EXERCISE INSTRUCTIONS: Search the data for "MissionTimer". Each line containing it is to be copied.

MATERIAL SUPPLIED:
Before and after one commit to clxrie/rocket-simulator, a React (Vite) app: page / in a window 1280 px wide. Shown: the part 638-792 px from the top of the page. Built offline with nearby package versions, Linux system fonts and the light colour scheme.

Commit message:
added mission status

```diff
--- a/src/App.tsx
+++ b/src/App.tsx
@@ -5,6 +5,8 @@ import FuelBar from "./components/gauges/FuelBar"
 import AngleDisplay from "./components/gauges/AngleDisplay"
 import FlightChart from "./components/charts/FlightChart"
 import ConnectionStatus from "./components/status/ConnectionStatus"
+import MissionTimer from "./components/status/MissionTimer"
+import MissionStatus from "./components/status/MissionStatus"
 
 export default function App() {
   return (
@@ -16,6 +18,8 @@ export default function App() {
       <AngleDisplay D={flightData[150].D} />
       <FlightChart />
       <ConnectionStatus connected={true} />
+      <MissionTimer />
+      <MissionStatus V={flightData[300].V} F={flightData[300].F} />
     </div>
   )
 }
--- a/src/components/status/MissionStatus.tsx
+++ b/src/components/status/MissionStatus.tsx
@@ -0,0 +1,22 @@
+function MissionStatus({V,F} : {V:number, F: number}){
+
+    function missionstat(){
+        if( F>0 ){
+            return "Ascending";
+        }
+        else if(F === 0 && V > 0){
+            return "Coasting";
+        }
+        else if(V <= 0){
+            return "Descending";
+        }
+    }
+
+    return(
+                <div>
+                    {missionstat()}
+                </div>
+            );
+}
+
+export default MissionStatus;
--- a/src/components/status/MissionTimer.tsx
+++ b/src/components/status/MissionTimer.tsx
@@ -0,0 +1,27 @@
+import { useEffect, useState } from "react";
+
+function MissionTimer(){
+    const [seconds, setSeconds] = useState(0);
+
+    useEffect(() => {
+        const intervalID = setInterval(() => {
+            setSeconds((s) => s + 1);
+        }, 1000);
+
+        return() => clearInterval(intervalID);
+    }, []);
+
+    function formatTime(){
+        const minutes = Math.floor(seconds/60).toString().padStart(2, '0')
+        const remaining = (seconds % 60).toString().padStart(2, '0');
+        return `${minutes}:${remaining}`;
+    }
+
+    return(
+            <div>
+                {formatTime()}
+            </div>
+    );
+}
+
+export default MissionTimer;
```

---

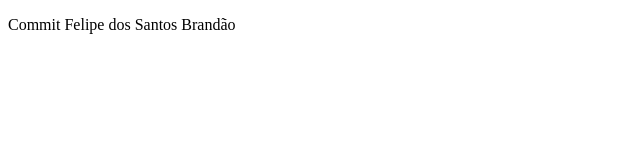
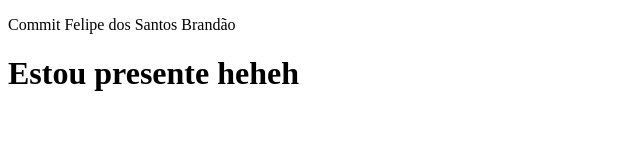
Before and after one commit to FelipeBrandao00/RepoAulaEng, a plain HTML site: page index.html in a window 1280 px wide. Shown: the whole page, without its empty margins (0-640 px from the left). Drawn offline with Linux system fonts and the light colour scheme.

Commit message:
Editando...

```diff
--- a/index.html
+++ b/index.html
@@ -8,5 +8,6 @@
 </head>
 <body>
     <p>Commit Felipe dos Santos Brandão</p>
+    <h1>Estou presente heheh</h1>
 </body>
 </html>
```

...

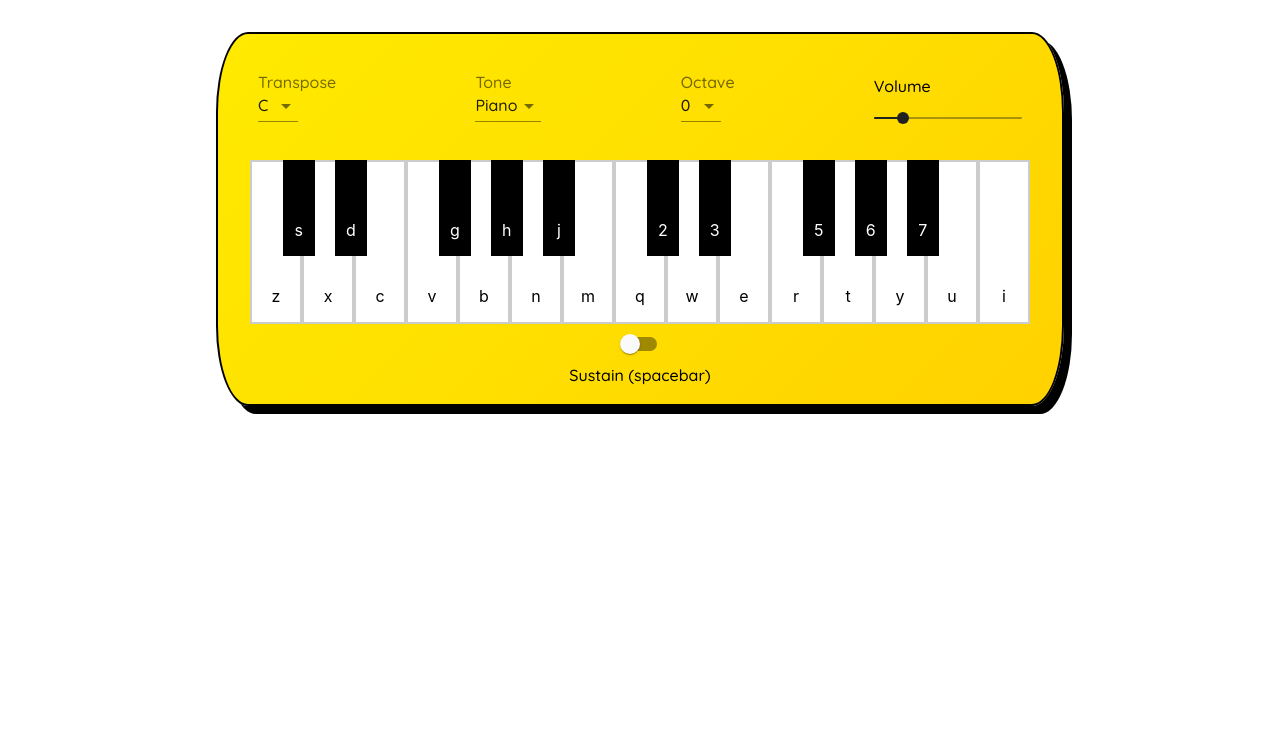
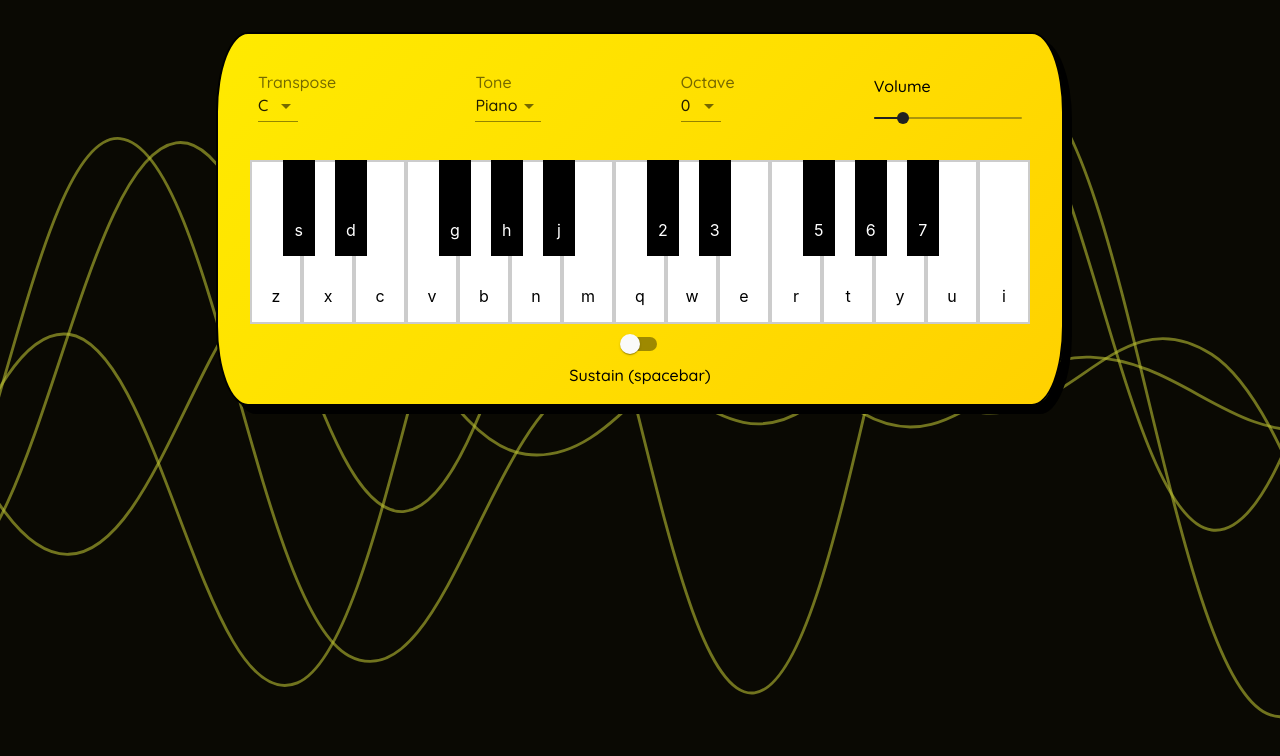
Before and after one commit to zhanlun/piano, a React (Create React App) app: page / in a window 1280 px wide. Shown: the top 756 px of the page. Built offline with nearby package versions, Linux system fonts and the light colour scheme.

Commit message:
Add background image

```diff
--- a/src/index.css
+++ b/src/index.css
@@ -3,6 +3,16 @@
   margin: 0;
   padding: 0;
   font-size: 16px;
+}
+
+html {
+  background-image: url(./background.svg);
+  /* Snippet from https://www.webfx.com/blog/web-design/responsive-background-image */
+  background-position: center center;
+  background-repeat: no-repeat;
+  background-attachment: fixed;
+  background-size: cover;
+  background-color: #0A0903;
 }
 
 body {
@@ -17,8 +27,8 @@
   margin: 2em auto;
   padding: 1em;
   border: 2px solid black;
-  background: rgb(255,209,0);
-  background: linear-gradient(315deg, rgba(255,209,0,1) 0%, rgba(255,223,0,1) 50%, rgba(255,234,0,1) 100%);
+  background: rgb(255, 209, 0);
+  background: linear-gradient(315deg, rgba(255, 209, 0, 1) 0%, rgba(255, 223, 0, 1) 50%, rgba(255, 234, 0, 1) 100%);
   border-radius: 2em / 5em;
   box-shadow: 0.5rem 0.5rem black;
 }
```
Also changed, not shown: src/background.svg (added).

SOLUTION BELOW:
+import MissionTimer from "./components/status/MissionTimer"
+      <MissionTimer />
--- a/src/components/status/MissionTimer.tsx
+++ b/src/components/status/MissionTimer.tsx
+function MissionTimer(){
+export default MissionTimer;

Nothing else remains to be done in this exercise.